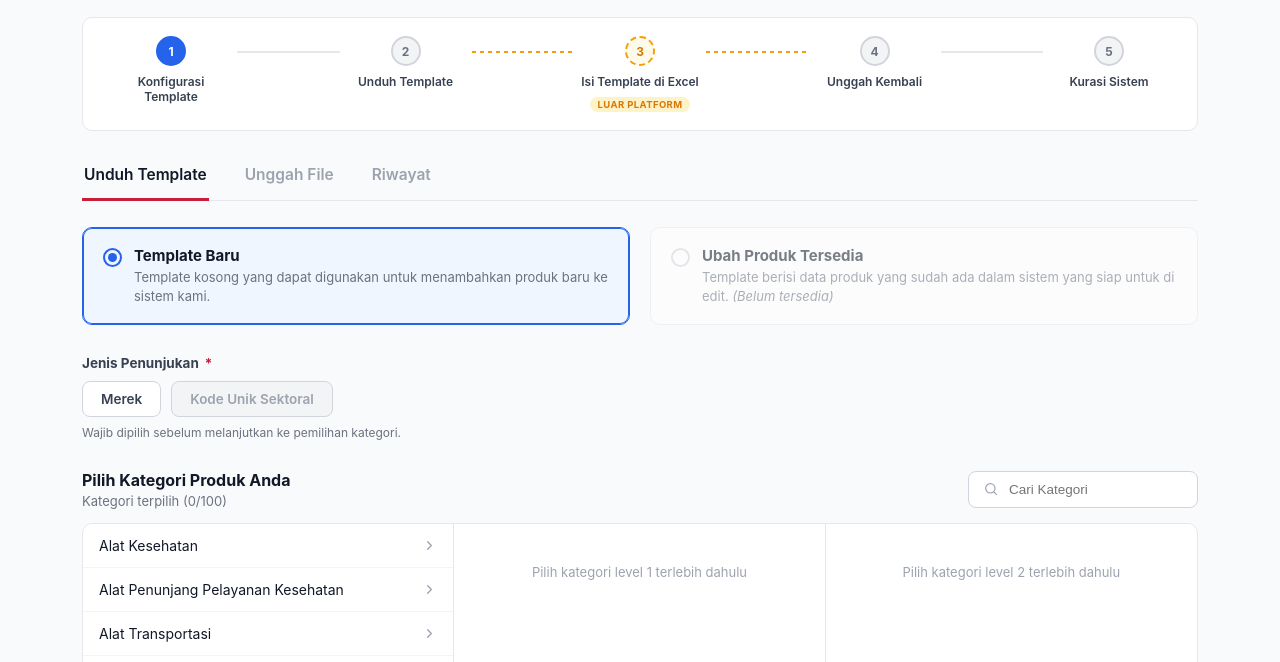
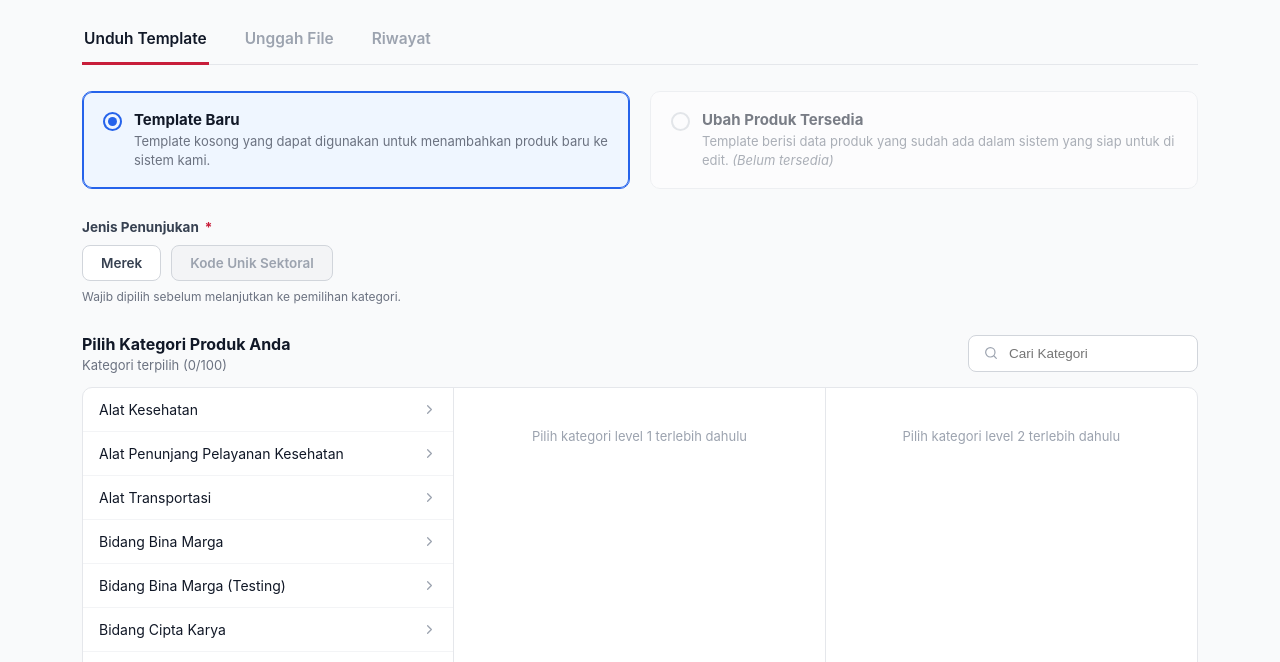
Before and after one commit to fachriprmj/govtech-procurement, a plain HTML site: page index.html in a window 1280 px wide. Shown: the part 129-791 px from the top of the page. Drawn offline with Linux system fonts and the light colour scheme.

Commit message:
Update index.html

```diff
--- a/index.html
+++ b/index.html
@@ -84,7 +84,7 @@
 
   /* ===== Stepper (menampilkan proses in-platform vs luar platform) ===== */
   .stepper{
-    display:flex;align-items:flex-start;gap:0;background:var(--white);border:1px solid var(--gray-200);
+    display:none;align-items:flex-start;gap:0;background:var(--white);border:1px solid var(--gray-200);
     border-radius:var(--radius);padding:18px 22px;margin-bottom:22px;overflow-x:auto;
   }
   .step{display:flex;flex-direction:column;align-items:center;gap:8px;min-width:132px;position:relative;}
```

◇ ◇ ◇

• Exercise aim
Extract all lines of the records above that include "start".

• Exercise answer
-    display:flex;align-items:flex-start;gap:0;background:var(--white);border:1px solid var(--gray-200);
+    display:none;align-items:flex-start;gap:0;background:var(--white);border:1px solid var(--gray-200);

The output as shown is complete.